WHAT YOU NEED TO DO
Only a number is wanted here: how many lines in the entries below contain the word "STATUS".
(RECORDS TO USE)
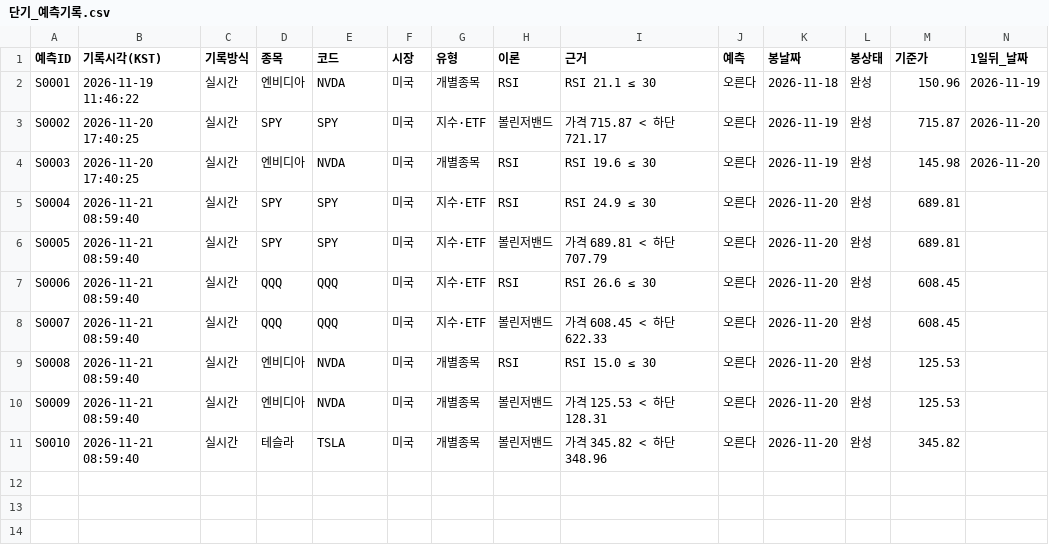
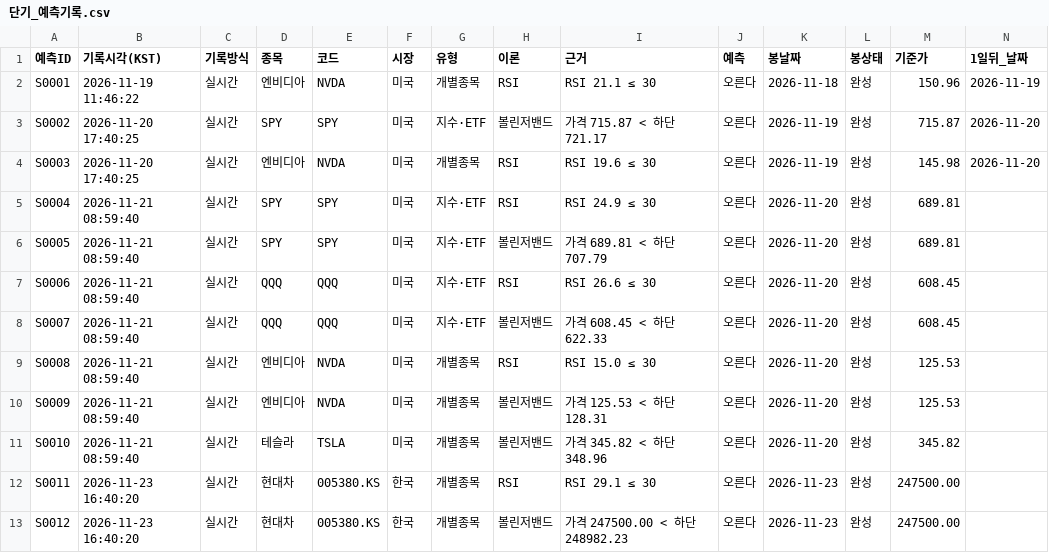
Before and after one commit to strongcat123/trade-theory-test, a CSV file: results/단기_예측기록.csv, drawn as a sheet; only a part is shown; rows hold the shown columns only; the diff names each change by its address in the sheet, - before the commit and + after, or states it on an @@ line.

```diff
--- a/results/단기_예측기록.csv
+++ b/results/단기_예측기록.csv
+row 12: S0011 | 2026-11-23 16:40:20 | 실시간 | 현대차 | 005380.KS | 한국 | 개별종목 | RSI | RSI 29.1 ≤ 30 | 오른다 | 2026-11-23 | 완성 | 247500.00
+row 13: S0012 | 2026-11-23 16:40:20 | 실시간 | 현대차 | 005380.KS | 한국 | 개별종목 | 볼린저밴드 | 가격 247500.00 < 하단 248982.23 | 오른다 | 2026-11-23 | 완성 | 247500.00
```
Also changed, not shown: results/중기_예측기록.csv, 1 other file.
(End RECORDS TO USE)
(RECORDS TO USE)
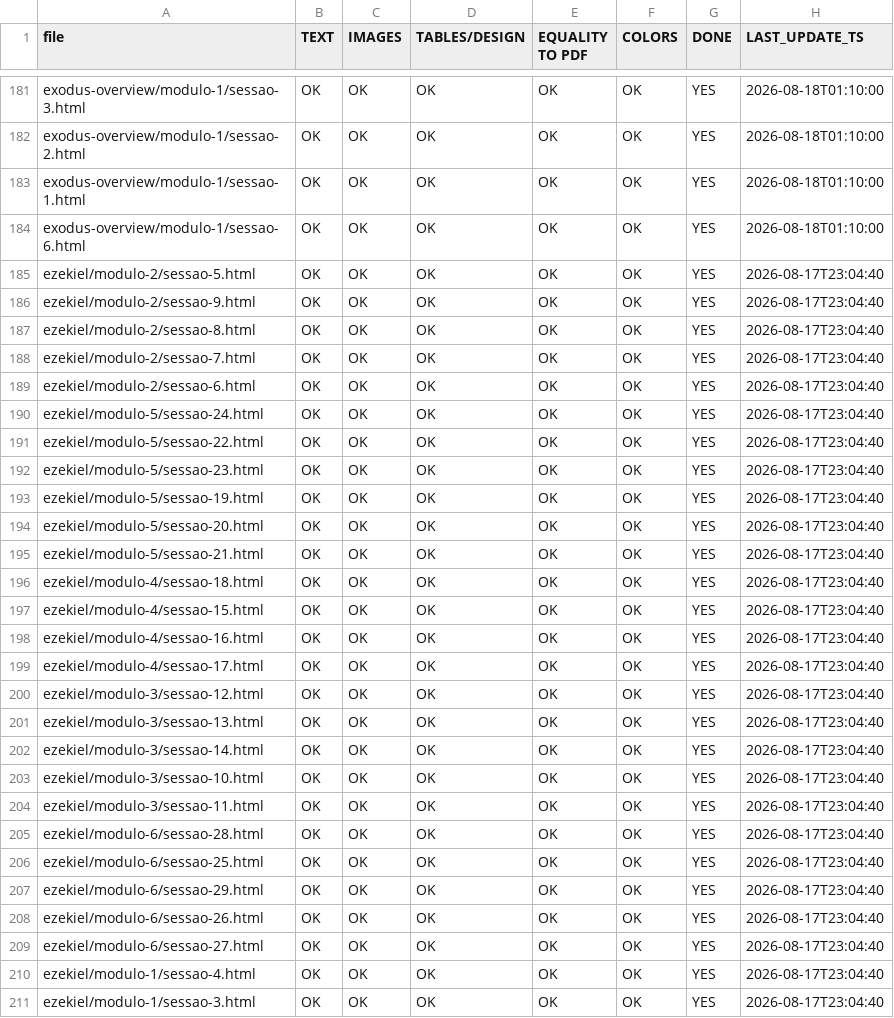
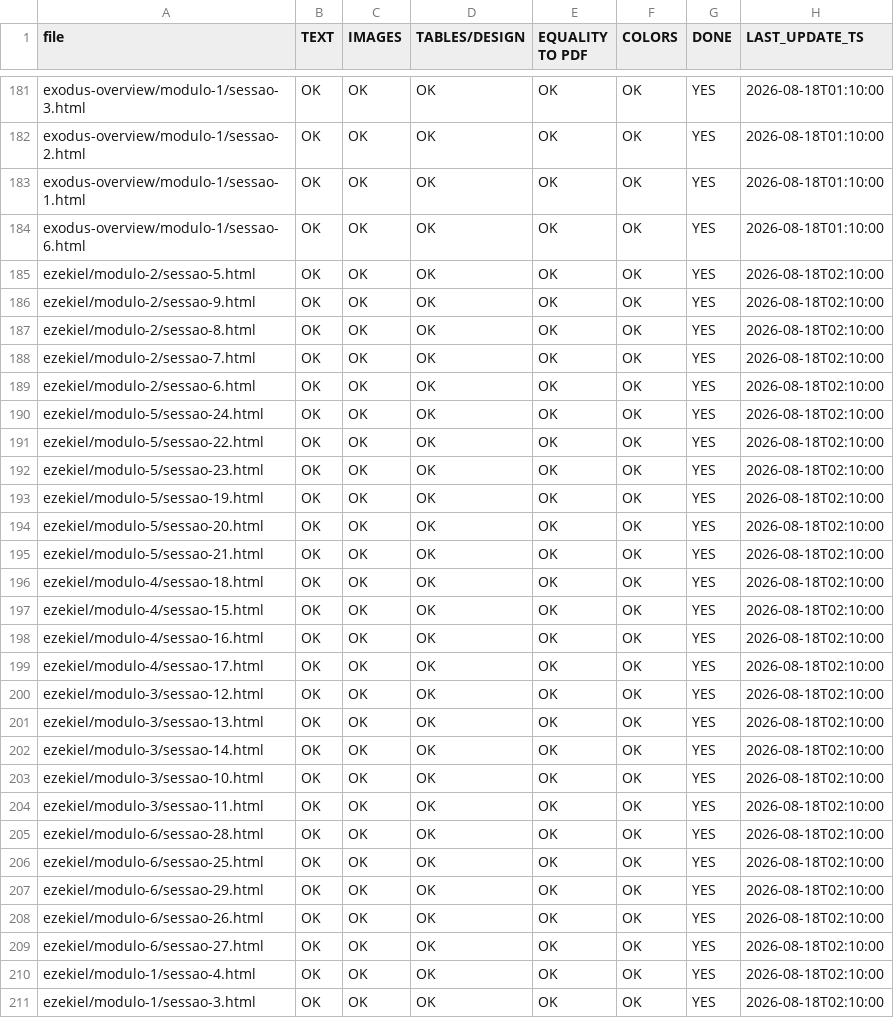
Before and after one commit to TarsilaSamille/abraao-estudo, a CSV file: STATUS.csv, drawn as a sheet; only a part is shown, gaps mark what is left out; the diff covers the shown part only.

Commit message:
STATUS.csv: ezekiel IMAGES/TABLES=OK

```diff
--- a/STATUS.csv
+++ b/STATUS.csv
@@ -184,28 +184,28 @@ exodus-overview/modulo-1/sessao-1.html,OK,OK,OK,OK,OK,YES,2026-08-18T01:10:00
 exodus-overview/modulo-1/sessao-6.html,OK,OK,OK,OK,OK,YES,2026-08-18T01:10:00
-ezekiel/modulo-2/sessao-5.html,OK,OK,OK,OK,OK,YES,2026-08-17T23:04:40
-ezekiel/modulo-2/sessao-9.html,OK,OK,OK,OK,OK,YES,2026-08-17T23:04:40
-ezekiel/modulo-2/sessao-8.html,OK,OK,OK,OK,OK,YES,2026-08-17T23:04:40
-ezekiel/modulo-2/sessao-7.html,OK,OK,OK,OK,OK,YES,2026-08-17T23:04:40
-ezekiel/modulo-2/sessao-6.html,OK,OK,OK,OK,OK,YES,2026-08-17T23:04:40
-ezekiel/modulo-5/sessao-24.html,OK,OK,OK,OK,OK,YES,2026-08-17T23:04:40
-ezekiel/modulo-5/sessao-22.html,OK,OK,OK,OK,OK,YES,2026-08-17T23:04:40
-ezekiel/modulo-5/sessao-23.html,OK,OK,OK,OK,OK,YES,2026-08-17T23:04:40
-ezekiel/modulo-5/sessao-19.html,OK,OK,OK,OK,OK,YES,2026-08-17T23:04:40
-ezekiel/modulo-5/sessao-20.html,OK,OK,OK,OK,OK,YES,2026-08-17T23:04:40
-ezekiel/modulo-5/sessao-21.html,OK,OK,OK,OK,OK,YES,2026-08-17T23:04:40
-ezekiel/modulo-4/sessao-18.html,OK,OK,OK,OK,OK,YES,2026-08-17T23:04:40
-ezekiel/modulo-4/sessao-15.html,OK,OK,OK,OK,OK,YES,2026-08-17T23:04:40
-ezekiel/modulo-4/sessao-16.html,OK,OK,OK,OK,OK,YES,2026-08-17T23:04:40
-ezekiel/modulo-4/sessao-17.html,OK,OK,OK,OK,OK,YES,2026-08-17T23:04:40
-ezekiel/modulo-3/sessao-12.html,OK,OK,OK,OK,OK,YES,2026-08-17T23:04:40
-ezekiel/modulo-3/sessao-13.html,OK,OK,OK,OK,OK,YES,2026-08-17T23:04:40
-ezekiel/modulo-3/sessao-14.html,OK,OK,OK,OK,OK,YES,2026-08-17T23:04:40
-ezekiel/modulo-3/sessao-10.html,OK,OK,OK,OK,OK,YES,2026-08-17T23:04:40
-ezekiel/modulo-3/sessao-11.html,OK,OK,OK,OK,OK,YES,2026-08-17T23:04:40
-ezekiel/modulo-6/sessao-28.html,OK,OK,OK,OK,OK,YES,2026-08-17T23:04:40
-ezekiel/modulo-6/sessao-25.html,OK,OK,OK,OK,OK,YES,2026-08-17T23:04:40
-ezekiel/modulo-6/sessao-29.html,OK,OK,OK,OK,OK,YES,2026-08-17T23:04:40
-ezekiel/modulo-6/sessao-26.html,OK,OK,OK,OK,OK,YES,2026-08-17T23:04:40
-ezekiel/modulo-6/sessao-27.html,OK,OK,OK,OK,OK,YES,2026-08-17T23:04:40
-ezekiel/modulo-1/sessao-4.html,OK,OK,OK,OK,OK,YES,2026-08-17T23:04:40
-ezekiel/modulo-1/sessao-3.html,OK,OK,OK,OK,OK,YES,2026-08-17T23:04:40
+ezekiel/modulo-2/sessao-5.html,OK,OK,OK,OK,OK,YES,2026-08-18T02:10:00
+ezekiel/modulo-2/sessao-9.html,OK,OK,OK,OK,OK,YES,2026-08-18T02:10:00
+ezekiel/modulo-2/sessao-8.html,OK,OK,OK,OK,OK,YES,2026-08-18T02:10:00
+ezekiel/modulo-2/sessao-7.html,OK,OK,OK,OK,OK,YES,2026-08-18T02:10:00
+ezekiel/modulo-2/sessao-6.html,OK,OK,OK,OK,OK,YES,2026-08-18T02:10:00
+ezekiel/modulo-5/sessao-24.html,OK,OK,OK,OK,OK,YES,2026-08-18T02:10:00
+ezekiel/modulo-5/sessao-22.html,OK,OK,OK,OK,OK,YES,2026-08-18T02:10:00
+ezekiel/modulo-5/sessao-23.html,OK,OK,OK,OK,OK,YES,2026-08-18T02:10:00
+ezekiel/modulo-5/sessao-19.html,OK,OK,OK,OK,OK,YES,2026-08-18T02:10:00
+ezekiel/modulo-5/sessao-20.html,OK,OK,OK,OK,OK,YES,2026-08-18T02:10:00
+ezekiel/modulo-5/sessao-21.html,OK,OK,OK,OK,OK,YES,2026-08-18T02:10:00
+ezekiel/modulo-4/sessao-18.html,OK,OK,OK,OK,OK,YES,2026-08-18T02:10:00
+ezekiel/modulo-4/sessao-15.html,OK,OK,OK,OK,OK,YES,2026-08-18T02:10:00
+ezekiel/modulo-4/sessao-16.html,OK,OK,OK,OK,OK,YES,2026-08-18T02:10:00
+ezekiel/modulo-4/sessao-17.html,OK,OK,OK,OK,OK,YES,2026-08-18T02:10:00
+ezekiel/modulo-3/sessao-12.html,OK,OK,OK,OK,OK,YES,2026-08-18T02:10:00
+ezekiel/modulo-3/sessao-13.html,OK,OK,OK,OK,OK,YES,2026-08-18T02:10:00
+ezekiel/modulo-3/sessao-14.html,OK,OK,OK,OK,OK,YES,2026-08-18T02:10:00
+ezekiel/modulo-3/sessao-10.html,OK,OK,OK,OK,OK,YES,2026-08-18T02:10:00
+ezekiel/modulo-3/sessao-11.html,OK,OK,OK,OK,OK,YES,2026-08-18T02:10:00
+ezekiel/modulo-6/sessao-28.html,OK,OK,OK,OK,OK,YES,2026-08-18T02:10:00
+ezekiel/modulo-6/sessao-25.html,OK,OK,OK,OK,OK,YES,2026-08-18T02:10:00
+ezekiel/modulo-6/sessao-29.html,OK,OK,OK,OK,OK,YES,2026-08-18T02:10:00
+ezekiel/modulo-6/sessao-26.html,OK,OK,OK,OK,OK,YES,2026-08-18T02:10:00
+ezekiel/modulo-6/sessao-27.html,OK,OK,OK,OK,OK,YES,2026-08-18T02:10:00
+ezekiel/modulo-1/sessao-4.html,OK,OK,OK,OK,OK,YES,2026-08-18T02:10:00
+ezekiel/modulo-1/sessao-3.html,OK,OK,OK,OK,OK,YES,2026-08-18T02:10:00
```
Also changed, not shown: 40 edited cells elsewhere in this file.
(End RECORDS TO USE)
ANSWER AREA
4